Tally the lines in the data below where the word "energy" appears, and give the tally alone.

Data extracted from a collection
-- -- --
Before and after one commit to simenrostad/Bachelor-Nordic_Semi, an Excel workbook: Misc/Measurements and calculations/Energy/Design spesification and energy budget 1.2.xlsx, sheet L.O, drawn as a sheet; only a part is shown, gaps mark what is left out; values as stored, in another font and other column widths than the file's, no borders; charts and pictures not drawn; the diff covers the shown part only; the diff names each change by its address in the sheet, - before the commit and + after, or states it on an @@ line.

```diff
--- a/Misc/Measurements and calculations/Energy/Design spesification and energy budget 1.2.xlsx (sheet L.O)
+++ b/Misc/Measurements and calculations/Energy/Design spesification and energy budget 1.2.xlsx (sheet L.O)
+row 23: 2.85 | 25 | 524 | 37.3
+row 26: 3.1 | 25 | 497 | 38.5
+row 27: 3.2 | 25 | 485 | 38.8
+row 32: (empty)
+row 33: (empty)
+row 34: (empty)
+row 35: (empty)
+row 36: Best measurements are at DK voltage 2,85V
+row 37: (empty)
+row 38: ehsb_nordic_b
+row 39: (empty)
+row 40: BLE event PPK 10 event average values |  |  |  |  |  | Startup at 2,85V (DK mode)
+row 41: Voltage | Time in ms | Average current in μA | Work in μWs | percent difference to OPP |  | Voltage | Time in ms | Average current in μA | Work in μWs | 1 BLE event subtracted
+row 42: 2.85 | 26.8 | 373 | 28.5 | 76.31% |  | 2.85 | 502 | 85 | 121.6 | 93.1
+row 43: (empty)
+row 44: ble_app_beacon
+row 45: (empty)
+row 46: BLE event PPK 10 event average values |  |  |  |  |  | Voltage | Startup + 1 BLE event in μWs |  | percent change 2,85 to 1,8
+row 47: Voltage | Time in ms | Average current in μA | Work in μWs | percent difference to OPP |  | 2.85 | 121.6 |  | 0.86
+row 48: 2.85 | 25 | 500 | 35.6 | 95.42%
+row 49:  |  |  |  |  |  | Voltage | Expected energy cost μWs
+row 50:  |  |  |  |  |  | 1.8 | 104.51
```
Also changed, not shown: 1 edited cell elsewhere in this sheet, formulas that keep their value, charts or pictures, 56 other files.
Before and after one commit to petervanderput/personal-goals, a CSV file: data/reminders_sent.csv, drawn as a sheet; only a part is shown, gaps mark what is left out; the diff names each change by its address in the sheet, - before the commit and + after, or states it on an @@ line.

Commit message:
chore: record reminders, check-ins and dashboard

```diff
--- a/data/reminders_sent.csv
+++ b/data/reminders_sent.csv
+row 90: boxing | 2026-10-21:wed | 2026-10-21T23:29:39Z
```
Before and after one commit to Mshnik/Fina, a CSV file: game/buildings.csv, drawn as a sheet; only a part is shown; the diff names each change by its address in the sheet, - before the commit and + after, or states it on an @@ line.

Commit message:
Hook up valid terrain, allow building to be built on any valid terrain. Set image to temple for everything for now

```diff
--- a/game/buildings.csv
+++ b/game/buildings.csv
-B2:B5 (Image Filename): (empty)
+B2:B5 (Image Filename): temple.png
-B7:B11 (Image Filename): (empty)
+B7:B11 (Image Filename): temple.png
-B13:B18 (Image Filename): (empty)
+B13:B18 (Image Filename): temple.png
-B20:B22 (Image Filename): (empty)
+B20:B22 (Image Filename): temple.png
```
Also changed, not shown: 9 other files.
-- -- --
**Answer section**
4